Earlier that day long before any coolness could be found, the ladies of the village enlisted my knowledge in teaching them to make "smashed" potatoes. After one successful batch, I stepped out of the smoky hut and saw her. Though the sun assaulted everything in its reaches like the blazing spears of Zeus himself, she was perched on a bench right in front of the cabin. She was young, though the wrinkles had started to form -- not from worries or fears, but from years of genuine hard labor. She had a pair of shoes resting in her lap and frustration engulfing her attempts at the laces. I sat down and asked if she needed help. Answering my question, she placed a tiny shoe in my grasp. I laced the shoes, her eyes examining the threading and weaving with each eyelet. Without a word, she picked up the other shoe and began to retrace every turn she had just studied. She smiled with furrowed brows, questioning my actions. Hoping I had not offended her, I left to wash my hands for supper. After all the "smashed" potatoes were eaten, dusk beckoned everyone, Americans and Zambians alike, to retreat to the pavilion for worship.

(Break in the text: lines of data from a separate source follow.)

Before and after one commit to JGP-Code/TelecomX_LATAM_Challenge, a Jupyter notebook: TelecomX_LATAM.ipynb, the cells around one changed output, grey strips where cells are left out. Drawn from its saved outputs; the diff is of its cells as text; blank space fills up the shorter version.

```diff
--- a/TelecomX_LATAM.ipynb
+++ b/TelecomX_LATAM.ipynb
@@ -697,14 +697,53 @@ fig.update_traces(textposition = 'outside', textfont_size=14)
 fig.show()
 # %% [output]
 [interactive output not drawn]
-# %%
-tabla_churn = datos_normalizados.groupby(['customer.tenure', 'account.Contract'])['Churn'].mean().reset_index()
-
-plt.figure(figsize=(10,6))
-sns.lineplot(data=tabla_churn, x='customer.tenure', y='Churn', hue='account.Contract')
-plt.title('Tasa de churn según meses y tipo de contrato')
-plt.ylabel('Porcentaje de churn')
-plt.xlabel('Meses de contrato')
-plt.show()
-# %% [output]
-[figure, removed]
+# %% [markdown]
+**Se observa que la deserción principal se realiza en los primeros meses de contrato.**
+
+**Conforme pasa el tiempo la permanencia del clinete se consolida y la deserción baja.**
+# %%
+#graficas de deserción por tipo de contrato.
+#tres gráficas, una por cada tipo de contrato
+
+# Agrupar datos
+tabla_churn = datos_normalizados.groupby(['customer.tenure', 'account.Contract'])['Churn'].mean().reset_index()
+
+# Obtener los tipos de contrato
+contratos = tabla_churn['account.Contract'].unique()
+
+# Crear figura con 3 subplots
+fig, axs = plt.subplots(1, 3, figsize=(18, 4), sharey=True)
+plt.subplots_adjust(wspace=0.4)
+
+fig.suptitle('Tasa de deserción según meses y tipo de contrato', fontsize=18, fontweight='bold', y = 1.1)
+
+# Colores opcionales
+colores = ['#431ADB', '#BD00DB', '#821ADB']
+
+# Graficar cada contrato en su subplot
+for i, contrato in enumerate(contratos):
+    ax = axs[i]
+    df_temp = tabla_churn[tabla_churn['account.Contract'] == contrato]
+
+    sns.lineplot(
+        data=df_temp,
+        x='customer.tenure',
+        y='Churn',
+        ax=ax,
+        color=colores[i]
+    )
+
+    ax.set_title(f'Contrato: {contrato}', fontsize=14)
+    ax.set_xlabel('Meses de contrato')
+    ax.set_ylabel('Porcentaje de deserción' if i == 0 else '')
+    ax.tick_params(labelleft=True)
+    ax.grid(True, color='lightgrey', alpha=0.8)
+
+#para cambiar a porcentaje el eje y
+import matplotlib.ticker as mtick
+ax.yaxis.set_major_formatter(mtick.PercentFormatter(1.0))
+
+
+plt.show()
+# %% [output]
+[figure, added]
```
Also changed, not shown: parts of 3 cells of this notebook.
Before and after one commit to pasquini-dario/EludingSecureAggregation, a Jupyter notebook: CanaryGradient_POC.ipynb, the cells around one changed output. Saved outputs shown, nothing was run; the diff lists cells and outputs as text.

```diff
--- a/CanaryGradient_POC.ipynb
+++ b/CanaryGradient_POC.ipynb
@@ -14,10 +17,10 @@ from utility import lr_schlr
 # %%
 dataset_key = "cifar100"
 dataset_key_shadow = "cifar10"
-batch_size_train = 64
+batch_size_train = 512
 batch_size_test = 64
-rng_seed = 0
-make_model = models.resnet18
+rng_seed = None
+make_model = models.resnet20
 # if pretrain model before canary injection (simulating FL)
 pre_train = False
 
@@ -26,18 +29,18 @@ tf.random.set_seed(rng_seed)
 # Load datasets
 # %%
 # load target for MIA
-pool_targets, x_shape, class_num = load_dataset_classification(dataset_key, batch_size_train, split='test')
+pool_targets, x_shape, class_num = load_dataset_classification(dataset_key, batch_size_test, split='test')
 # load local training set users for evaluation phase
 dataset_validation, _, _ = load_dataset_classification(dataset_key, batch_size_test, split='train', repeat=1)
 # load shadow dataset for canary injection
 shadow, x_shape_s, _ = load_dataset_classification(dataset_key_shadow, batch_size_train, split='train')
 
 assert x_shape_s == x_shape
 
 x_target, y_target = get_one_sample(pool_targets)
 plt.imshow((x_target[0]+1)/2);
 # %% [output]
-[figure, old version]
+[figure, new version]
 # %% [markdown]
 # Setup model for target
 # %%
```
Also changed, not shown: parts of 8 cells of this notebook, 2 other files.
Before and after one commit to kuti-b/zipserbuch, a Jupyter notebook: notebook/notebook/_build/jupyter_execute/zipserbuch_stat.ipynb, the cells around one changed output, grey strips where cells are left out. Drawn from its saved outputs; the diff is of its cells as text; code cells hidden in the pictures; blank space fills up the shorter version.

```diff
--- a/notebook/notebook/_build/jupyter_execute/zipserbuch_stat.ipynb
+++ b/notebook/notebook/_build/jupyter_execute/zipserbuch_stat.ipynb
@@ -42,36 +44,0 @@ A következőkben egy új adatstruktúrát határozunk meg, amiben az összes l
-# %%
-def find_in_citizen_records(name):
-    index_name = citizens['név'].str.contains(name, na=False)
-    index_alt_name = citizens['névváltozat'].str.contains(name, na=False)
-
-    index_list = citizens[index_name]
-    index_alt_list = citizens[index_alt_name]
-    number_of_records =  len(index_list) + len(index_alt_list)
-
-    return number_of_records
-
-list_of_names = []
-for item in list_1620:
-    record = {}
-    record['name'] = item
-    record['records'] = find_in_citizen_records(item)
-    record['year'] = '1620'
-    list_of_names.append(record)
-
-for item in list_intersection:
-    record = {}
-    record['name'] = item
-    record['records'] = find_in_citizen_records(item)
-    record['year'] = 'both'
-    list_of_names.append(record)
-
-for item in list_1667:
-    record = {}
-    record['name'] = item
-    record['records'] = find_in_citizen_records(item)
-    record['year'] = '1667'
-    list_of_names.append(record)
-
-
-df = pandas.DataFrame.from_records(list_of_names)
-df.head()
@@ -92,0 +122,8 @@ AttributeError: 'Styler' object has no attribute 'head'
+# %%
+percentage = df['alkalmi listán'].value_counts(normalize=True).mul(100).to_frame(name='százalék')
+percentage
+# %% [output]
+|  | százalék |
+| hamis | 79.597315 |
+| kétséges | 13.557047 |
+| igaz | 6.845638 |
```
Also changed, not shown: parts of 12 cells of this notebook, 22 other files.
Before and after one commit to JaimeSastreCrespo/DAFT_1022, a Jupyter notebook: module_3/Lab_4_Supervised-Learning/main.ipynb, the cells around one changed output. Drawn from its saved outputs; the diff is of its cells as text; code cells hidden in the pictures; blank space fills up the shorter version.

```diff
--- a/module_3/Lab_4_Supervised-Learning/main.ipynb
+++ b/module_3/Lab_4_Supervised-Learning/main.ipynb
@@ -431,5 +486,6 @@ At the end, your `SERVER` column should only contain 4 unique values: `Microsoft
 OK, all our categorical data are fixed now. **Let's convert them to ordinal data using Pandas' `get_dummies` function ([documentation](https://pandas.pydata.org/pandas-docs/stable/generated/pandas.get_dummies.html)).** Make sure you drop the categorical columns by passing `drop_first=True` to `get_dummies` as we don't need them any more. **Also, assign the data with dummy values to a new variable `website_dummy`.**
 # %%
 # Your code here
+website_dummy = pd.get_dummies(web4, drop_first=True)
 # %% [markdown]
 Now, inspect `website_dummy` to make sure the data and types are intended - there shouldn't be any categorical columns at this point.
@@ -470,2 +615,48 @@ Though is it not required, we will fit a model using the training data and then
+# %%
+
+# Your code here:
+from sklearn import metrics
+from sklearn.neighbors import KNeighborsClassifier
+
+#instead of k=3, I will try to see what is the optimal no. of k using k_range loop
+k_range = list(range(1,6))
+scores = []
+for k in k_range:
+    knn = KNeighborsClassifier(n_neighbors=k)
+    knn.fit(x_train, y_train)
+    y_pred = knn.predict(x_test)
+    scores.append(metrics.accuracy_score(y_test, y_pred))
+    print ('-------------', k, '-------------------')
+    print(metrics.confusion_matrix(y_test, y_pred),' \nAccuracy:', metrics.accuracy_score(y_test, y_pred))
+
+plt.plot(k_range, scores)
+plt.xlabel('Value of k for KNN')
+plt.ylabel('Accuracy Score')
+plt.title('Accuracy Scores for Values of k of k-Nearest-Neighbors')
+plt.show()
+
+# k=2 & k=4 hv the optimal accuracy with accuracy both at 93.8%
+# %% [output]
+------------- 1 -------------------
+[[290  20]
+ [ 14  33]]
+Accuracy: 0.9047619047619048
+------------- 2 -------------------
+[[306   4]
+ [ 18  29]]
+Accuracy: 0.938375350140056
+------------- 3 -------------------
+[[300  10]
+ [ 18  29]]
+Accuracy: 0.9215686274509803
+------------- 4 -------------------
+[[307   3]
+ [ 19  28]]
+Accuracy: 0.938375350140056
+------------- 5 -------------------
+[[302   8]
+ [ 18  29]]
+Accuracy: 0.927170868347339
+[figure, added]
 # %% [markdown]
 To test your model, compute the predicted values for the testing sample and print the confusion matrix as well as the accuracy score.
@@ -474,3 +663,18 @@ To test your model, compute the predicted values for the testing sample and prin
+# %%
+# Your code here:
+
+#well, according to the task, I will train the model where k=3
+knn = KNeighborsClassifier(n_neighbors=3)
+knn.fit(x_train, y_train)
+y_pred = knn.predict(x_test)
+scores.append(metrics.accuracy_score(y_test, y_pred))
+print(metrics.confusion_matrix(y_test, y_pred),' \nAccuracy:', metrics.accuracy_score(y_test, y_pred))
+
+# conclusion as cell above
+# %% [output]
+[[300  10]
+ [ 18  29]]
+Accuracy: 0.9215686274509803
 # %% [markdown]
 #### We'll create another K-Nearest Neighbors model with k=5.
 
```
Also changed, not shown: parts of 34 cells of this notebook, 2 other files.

We Americans lounged in the coolness of the dark night. Buckets and basins began to appear, and as this night was our first night in the village of Kazemba, we did not yet understand what was to come. I prayed in the silent stillness of the night, closing my eyes to let my mind wander wherever the African countryside carried my drifting dreams. A tug at my shoe startled me. I opened my eyes to find the lace lady kneeling on the ground before me. This woman, with few possessions and even fewer blessings, removed my shoes and washed my feet. I could not fathom what realms compelled her to such an act of genuine service. She finished, moved the basin, grabbed my hands, and looked directly in to my eyes. As the tears began to stream from her eyes, I witnessed all her anger and anguish, her hurt and her hardships, her pain pour from her heart, leaving a sparkle holding lost dreams and hopes. She smiled, then slowly and steadily she left the ground and returned to the cool darkness with her basin.
John Lennon's infamous words still linger in our culture today: "All you need is love." I never knew that woman's name, nor did she know mine; she never said a single word to me. However, her overwhelming flood of emotions exclaimed more lessons and personal connections than I could ever derive from knowing her name. For her, taking five minutes to teach her how to tie shoes showed her that someone cares about her and wants to help her, that someone loves her. No matter what this woman did or did not have, she found love in the compassion of a total stranger, leading her to hope and dream again. Love -- selfless, compassionate, merciful love -- defies all preconceptions, breaks every boundary, and lights every darkness. When love is not obligated or expected, when love flows free and boundless, change comes. Love can change the world, even one person's world at a time. All that person needs is love.